(Reuters) – Ericsson posted better than expected quarterly earnings on strong demand for 5G network equipment even as the coronavirus wreaked havoc, lifting the Swedish telecoms company’s shares 5% in early trade.
Though the company also warned of sales weakness ahead, Wednesday’s results emphasized Ericsson’s ability to withstand pandemic-related pressures that have slammed the brakes on other industries globally, with the telecoms sector among the few to experience surging demand as more people work remotely.
“There is near-term uncertainty around sales volumes due to COVID-19 and the macroeconomic situation, but with current visibility we have no reason to change our financial targets for 2020 and 2022,” Chief Executive Borje Ekholm said in a statement.
Sequential sales growth in the second quarter will be lower than normal because of disruption to supply chains and the global economic slowdown, Ericsson said, adding that there have been no material effects so far on demand.
Ekholm has driven a turnaround at Ericsson during his three years at the helm, improving profit margins amid growing demand for next-generation 5G equipment.
Ericsson, which was able to increase its market share in China, expects the new contracts to weigh on profitability in the second quarter rather than being evenly distributed over the year.
In China, Ericsson beat Finnish rival Nokia to 5G contracts from China Mobile, the world’s largest telecoms company.
Ericsson has been racing against Nokia and China’s Huawei Technologies to sign up telecoms customers looking to upgrade their networks to 5G.
The 5G push comes as Huawei faces a political backlash over its alleged use of networking equipment to spy for the Chinese government, which the company has denied.
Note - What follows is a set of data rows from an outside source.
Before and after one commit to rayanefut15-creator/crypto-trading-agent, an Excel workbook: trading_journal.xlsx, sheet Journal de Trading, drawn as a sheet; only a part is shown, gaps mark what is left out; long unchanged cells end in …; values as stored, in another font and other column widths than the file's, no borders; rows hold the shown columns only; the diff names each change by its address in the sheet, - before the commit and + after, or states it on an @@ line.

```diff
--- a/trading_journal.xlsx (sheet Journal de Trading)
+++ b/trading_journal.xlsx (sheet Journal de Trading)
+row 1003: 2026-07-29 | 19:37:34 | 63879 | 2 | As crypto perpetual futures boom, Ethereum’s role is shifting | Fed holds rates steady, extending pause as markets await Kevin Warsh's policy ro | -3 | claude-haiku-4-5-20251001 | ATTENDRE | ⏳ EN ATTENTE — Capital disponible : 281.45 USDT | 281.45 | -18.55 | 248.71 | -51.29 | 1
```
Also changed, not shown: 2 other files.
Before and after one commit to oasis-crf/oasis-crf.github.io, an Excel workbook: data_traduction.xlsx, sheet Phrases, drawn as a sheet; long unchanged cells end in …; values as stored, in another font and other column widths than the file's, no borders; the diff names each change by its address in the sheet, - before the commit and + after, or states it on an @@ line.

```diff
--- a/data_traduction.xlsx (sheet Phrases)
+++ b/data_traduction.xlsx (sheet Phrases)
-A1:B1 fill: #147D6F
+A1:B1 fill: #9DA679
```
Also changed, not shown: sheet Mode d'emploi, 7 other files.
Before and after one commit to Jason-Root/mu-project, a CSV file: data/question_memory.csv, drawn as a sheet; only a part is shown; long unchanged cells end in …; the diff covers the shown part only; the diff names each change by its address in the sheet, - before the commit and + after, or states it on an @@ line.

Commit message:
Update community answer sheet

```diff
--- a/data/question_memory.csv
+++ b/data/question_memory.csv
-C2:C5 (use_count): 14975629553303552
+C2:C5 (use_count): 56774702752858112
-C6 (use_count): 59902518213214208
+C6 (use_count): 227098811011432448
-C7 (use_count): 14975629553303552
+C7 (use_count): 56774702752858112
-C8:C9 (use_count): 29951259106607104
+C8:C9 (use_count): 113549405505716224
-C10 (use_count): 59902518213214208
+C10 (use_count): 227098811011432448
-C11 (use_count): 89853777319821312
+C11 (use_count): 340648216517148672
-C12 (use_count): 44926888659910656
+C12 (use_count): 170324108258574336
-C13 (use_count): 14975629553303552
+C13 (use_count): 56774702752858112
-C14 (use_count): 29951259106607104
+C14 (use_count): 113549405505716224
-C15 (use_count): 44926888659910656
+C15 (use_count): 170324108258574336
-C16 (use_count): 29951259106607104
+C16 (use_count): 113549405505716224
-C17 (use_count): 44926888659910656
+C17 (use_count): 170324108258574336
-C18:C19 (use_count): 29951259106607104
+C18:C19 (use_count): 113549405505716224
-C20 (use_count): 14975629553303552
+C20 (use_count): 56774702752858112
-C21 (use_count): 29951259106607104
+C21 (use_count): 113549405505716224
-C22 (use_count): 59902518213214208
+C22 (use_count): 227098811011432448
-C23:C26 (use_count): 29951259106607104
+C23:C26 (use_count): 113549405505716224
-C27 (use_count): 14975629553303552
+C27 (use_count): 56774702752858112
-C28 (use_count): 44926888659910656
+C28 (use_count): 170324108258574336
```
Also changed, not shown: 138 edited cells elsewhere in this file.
Huawei’s revenue growth slowed in the first quarter but it had labeled the performance as “resilient” in the face of U.S. pressure and the COVID-19 pandemic.
Despite regional shutdowns and the economic uncertainty linked to the pandemic, 5G capital expenditure was a resilient investment area and telecoms workers are generally viewed as essential, BofA analysts wrote in a research note.
Spending in the United States is also likely be stronger this year as a combined Sprint/T-Mobile boosts investment along with bigger rivals AT&T and Verizon.
Ericsson’s first-quarter adjusted quarterly operating earnings rose 30% to 4.6 billion Swedish crowns ($455 million), beating the mean forecast of 4.13 billion crowns in a Refinitiv poll of analysts, buoyed by its strong profit margins.
Ekholm said the gross margin in its Networks business rose to 44.6%, from 43.2% a year earlier, citing strong business fundamentals across multiple regions.
(Reporting by Supantha Mukherjee in Bengaluru and Helena Soderpalm in Stockholm; Editing by David Goodman)